Our findings show that those teens who worked year-round for their family business between the ages of 14 to 15 had a better relationship with their parents, which continued to get even better by the time they were 16 to 17.

The effects go beyond just their relationship with their parents. Previous studies report depression is a leading cause of illness and disability for teens.

Many extracurriculars do not give children enough opportunity to fail and build resilience. Many students are not learning the skills they need to succeed.

Self-esteem has previously been shown to be linked to resilience. In our study, those same teens who worked year-round for their between the ages of 14 to 15 had fewer incidents of depression and higher self-esteem at 16 to 17. These psychological benefits can be long lasting.

Too much of a good thing

But we caution that teens can also work too much. In the Research in the Sociology of Work piece we find that working too many hours starts to reduce the positive effects.

The potential benefits of adding work back into the extracurricular mix are immense, but things should be taken in moderation.
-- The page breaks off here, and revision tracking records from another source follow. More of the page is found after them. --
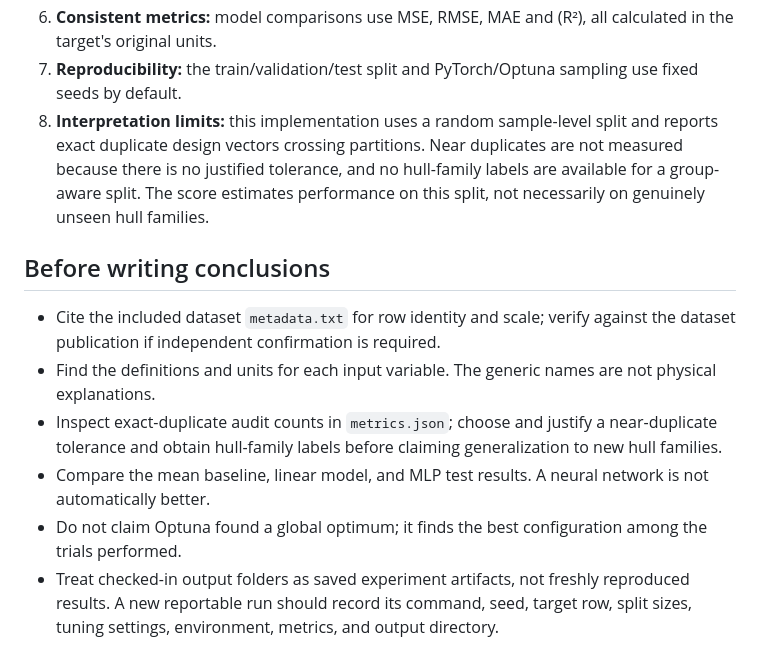
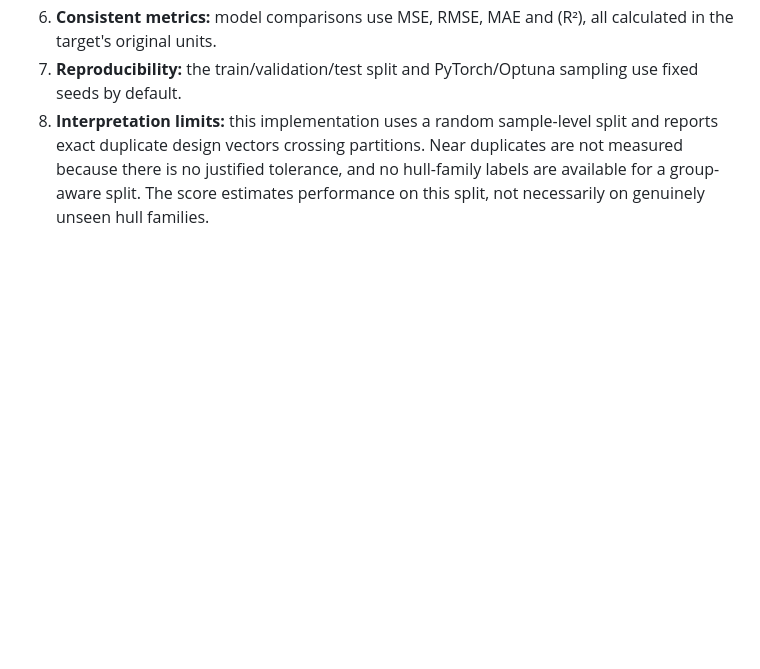
Before and after one commit to oyen-student/MMA3001, a Markdown page: README.md, the part around the change. GitHub-like rendering; blank space fills up the shorter version.

Commit message:
Delete guidelines for writing conclusions in README
Removed the 'Before writing conclusions' section with guidelines for dataset usage and model evaluation.

```diff
--- a/README.md
+++ b/README.md
@@ -239,12 +239,3 @@ The output directory defaults to `outputs/` and contains:
 6. **Consistent metrics:** model comparisons use MSE, RMSE, MAE and (R²), all calculated in the target's original units.
 7. **Reproducibility:** the train/validation/test split and PyTorch/Optuna sampling use fixed seeds by default.
 8. **Interpretation limits:** this implementation uses a random sample-level split and reports exact duplicate design vectors crossing partitions. Near duplicates are not measured because there is no justified tolerance, and no hull-family labels are available for a group-aware split. The score estimates performance on this split, not necessarily on genuinely unseen hull families.
-
-## Before writing conclusions
-
-- Cite the included dataset `metadata.txt` for row identity and scale; verify against the dataset publication if independent confirmation is required.
-- Find the definitions and units for each input variable. The generic names are not physical explanations.
-- Inspect exact-duplicate audit counts in `metrics.json`; choose and justify a near-duplicate tolerance and obtain hull-family labels before claiming generalization to new hull families.
-- Compare the mean baseline, linear model, and MLP test results. A neural network is not automatically better.
-- Do not claim Optuna found a global optimum; it finds the best configuration among the trials performed.
-- Treat checked-in output folders as saved experiment artifacts, not freshly reproduced results. A new reportable run should record its command, seed, target row, split sizes, tuning settings, environment, metrics, and output directory.
```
Parents and teens should certainly consider work as a positive extracurricular experience, but not overdo it to the point of it hindering development.

And, of course, we do not condone exploitative work in any amount.

Explore further: Want better sleep? Spend face-to-face time with your friends and family

Related Stories

Summer McJobs are good for kids, study says

July 7, 2014

A new UBC Sauder School of Business study shows that teenagers who work at summer or evening jobs gain a competitive advantage later in life. Developing early knowledge of the working world and how to manage in it, they are ...

Parents' work schedules may impact family members' sleep

November 4, 2014

In a recent US study of 1,815 disadvantaged mothers and their children, mothers who worked more than 35 hours per week were more likely to experience insufficient sleep compared with mothers who worked fewer hours, while ...

Recommended for you

Archaeologists discover Incan tomb in Peru

February 16, 2019

Peruvian archaeologists discovered an Incan tomb in the north of the country where an elite member of the pre-Columbian empire was buried, one of the investigators announced Friday.

Where is the universe hiding its missing mass?

February 15, 2019

Astronomers have spent decades looking for something that sounds like it would be hard to miss: about a third of the "normal" matter in the Universe. New results from NASA's Chandra X-ray Observatory may have helped them ...

What rising seas mean for local economies

February 15, 2019

Impacts from climate change are not always easy to see. But for many local businesses in coastal communities across the United States, the evidence is right outside their doors—or in their parking lots.

The friendly extortioner takes it all

February 15, 2019

Cooperating with other people makes many things easier. However, competition is also a characteristic aspect of our society. In their struggle for contracts and positions, people have to be more successful than their competitors ...


Please sign in to add a comment. Registration is free, and takes less than a minute. Read more

Click here to reset your password.
Sign in to get notified via email when new comments are made.